Colombia’s Grim Milestone: Colombia reached 1 million confirmed cases over the weekend, becoming the second country in Latin America to report that number in less than a week. The nation of 50 million saw cases peak in August but still registers around 8,000 new infections a day. Argentina hit 1 million cases on Monday and Peru and Mexico are expected to reach the bleak marker in weeks. Brazil ranks third worldwide in the number of cases and passed 1 million confirmed infections as far back as June.
- Sri Lanka’s Parliament has been closed for disinfection after a police officer at the complex tested positive amid a new surge of the virus in the country.
- Australia’s former coronavirus hot spot of Melbourne will largely emerge from its lockdown after the city recorded its first day without a new COVID-19 case in more than four months.
AP PHOTO/JOSE LUIS MAGANA
Pope Francis has named 13 new cardinals, including Washington D.C. Archbishop Wilton Gregory, who would become the first Black U.S. prelate to earn the coveted red hat.
In a surprise announcement to the faithful in St. Peter’s Square, Francis said the churchmen would be elevated in a ceremony on Nov. 28, Frances D’Émilio reports.
Gregory’s ascension elevates a leader who has drawn praise for his handling of the sexual abuse scandal that has roiled the church. The Washington-area archbishop also has spoken out about the importance of Catholic leaders working to combat the sin of racial discrimination, Elana Schor reports.
The selection of Gregory won praise from LGBT advocates in the United States, days after Francis grabbed headlines for voicing support for civil unions for gay couples.
Other Top Stories
A deeply torn Senate is set to confirm Amy Coney Barrett to the Supreme Court. Republicans are overpowering Democratic opposition to vote today on President Trump’s nominee before Election Day. Barrett’s confirmation was hardly in doubt as Senate Republicans seized the opportunity to install a third Trump justice, securing a conservative court majority for the foreseeable future. With no real power to stop the vote, Democrats argue the winner of the Nov. 3 election should choose the nominee to replace the late Justice Ruth Bader Ginsburg.
Armenia and Azerbaijan have accused each other of violating the new U.S.-brokered cease-fire aimed to halt the fighting over the separatist region of Nagorno-Karabakh. The truce that began earlier this morning was announced Sunday after talks facilitated by the United States. It was a third attempt to establish a lasting cease-fire in the flare-up of a decades-old conflict that has left hundreds, if not thousands, dead in the last month. The truce was challenged quickly by accusations from both sides. Nagorno-Karabakh lies within Azerbaijan but has been under the control of ethnic Armenian forces backed by Armenia since 1994.

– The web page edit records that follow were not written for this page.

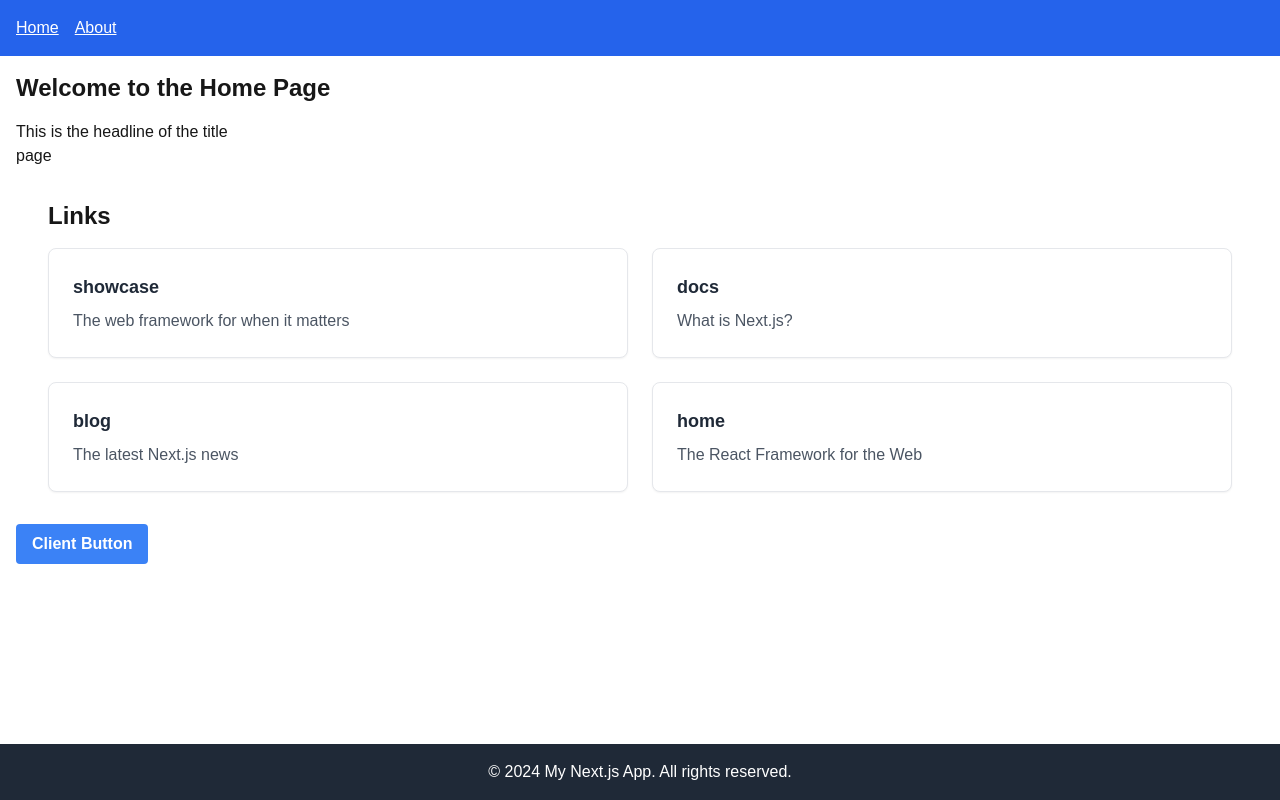
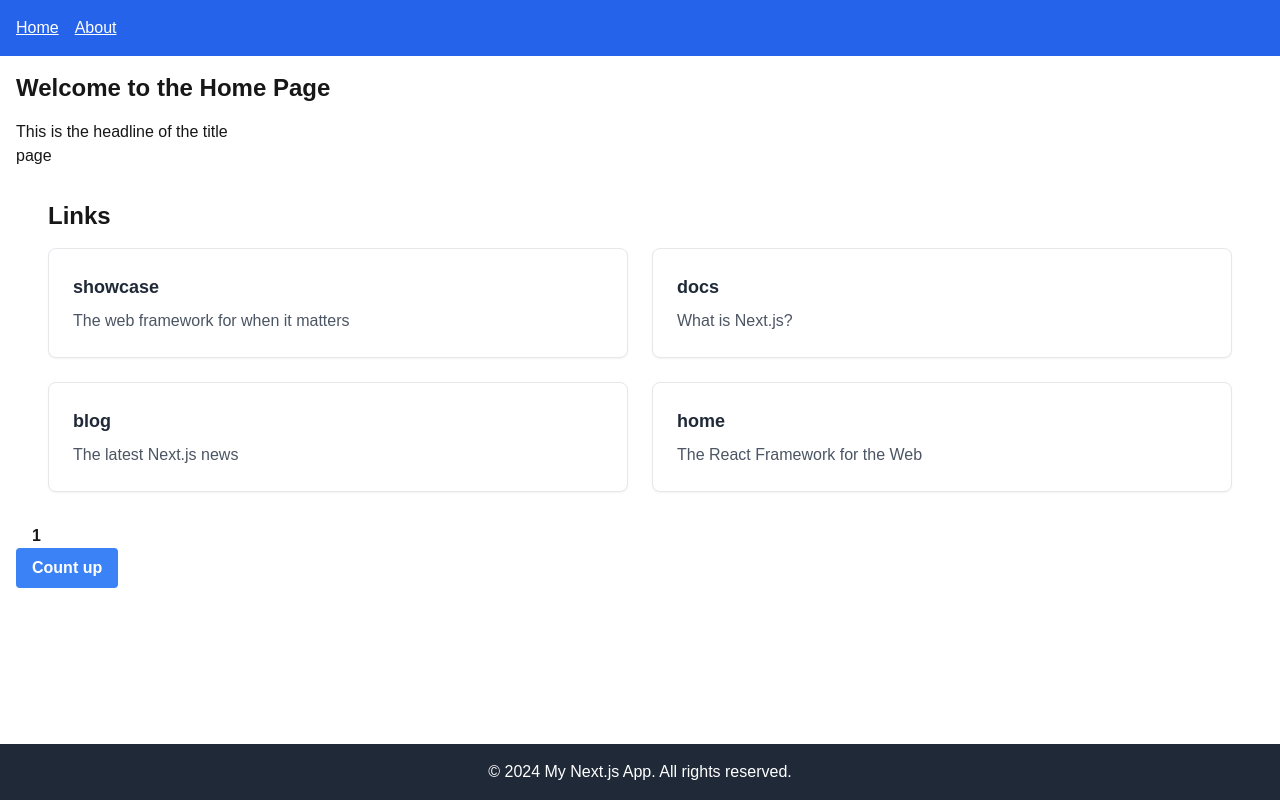
Before and after one commit to masaki0325/react-app, a Next.js app: page / in a window 1280 px wide. Built offline with nearby package versions, Linux system fonts and the light colour scheme.

Commit message:
✨ ClientButtonコンポーネントにカウント機能を追加し、ボタンのクリックでカウントアップするように変更しました。

```diff
--- a/src/components/ClientButton.tsx
+++ b/src/components/ClientButton.tsx
@@ -1,18 +1,27 @@
 'use client';
 
-import { useCallback } from 'react';
+import { useCallback, useEffect, useState } from 'react';
 
 export default function ClientButton() {
+  const [count, setCounter] = useState(1);
+
+  useEffect(() => {
+    return () => {};
+  }, []);
+
   const handleClick = useCallback(() => {
-    alert('Hello, world!');
+    setCounter((counter) => counter + 1);
   }, []);
 
   return (
-    <button
-      className="bg-blue-500 hover:bg-blue-700 text-white font-bold py-2 px-4 rounded"
-      onClick={handleClick}
-    >
-      Client Button
-    </button>
+    <div>
+      <h2 className="font-bold px-4">{count}</h2>
+      <button
+        className="bg-blue-500 hover:bg-blue-700 text-white font-bold py-2 px-4 rounded"
+        onClick={handleClick}
+      >
+        Count up
+      </button>
+    </div>
   );
 }
```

A fast-moving typhoon has forced thousands of villagers to flee to safety in provinces south of the Philippine capital. It flooded rural villages, ripped off roofs, toppled trees and electric posts and knocked out power in several towns. There were no immediate reports of casualties from Typhoon Molave but authorities reported at least one person was missing and seven others were rescued after their yacht sank. The typhoon has sustained winds of 77 mph and is expected to start blowing out of the country into the South China Sea.
Tropical Storm Zeta is expected to become a hurricane as it heads toward the eastern end of Mexico’s resort-dotted Yucatan Peninsula and then toward a possible landfall on the central U.S. Gulf Coast at midweek. Zeta became the earliest ever 27th named storm of the Atlantic season. It was centered 260 miles southeast of Cozumel island with maximum sustained winds of 60 mph. Though nearly stationary, the storm is expected to begin advancing over the Yucatan Peninsula, then head into the Gulf of Mexico and approach the U.S. Gulf Coast by Wednesday.